§ Exercise: The answer must be every line from the entries below that contains "Computer".

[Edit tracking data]

* * *

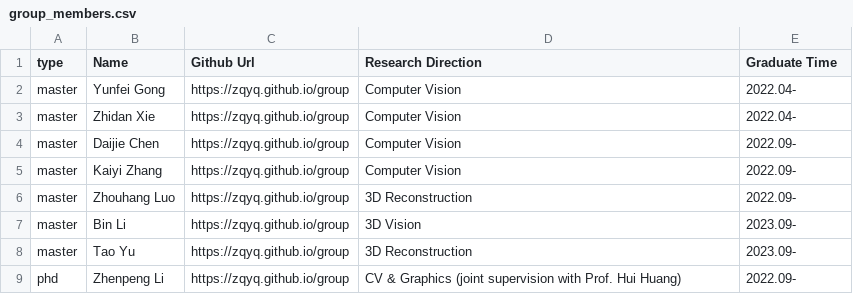
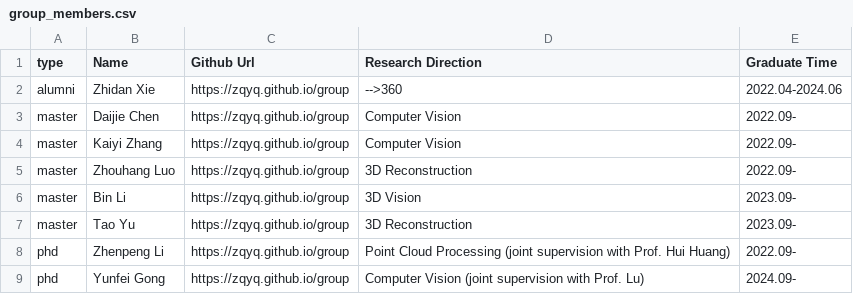
Before and after one commit to zqyq/zqyq.github.io, a CSV file: group/group_members.csv, drawn as a sheet.

Commit message:
Update group_members.csv

```diff
--- a/group/group_members.csv
+++ b/group/group_members.csv
@@ -1,4 +1,3 @@
 type,Name,Github Url,Research Direction,Graduate Time
-master,Yunfei Gong,https://zqyq.github.io/group,Computer Vision,2022.04-
-master,Zhidan Xie,https://zqyq.github.io/group,Computer Vision,2022.04-
+alumni,Zhidan Xie,https://zqyq.github.io/group,-->360,2022.04-2024.06
 master,Daijie Chen,https://zqyq.github.io/group,Computer Vision,2022.09-
@@ -8,2 +7,3 @@ master,Bin Li,https://zqyq.github.io/group,3D Vision,2023.09-
 master,Tao Yu,https://zqyq.github.io/group,3D Reconstruction,2023.09-
-phd,Zhenpeng Li,https://zqyq.github.io/group,CV & Graphics (joint supervision with Prof. Hui Huang),2022.09-
+phd,Zhenpeng Li,https://zqyq.github.io/group,Point Cloud Processing (joint supervision with Prof. Hui Huang),2022.09-
+phd,Yunfei Gong,https://zqyq.github.io/group,Computer Vision (joint supervision with Prof. Lu),2024.09-
```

* * *

§ Response box:
-master,Yunfei Gong,https://zqyq.github.io/group,Computer Vision,2022.04-
-master,Zhidan Xie,https://zqyq.github.io/group,Computer Vision,2022.04-
 master,Daijie Chen,https://zqyq.github.io/group,Computer Vision,2022.09-
+phd,Yunfei Gong,https://zqyq.github.io/group,Computer Vision (joint supervision with Prof. Lu),2024.09-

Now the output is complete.